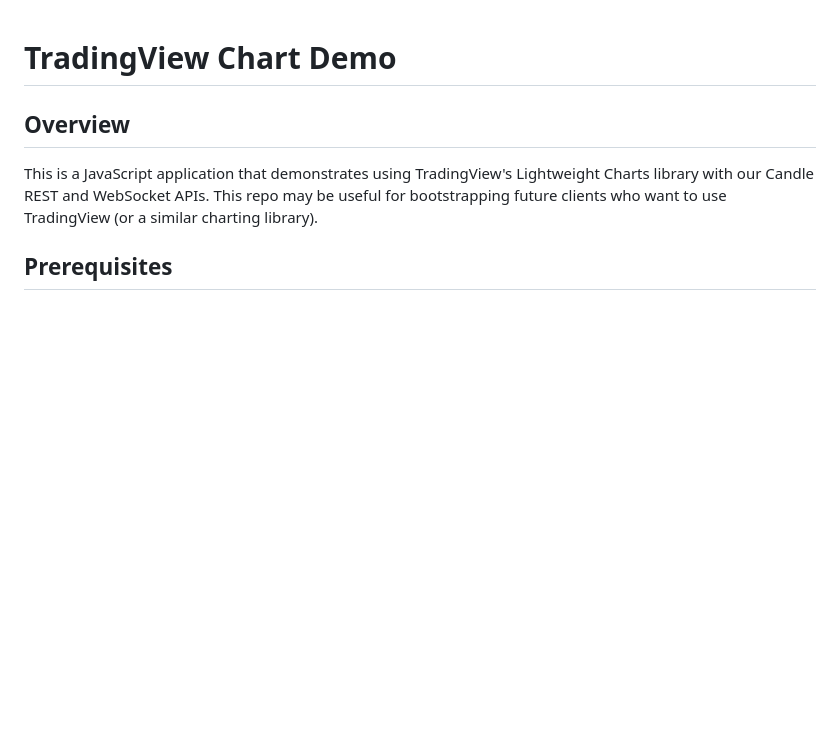
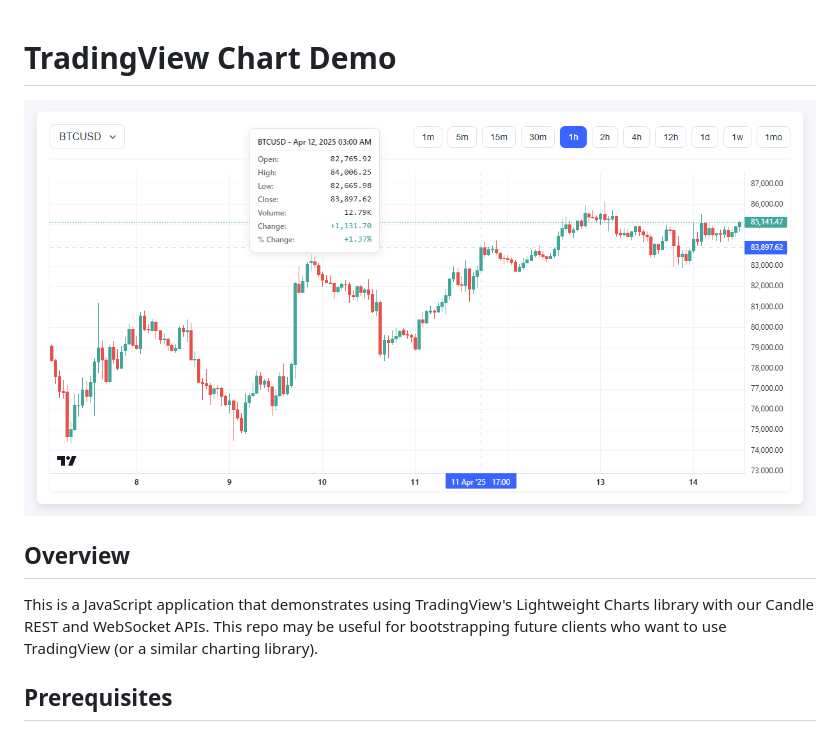
Before and after one commit to radias-holdings/embedded-tradingview-chart-demo, a Markdown page: README.md, the part around the change. GitHub-like rendering; pictures changed too: screenshot.png (added); blank space fills up the shorter version.

```diff
--- a/README.md
+++ b/README.md
@@ -1,4 +1,6 @@
 # TradingView Chart Demo
+
+![screenshot of application](screenshot.png)
 
 ## Overview
 
```
Also changed, not shown: 2 other files.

* WHAT IS NEEDED *
Restate all of the material word for word. Keep out every picture.

* TASK ANSWER *
Before and after one commit to radias-holdings/embedded-tradingview-chart-demo, a Markdown page: README.md, the part around the change. GitHub-like rendering; pictures changed too: screenshot.png (added); blank space fills up the shorter version.

```diff
--- a/README.md
+++ b/README.md
@@ -1,4 +1,6 @@
 # TradingView Chart Demo
+
+![screenshot of application](screenshot.png)
 
 ## Overview
 
```
Also changed, not shown: 2 other files.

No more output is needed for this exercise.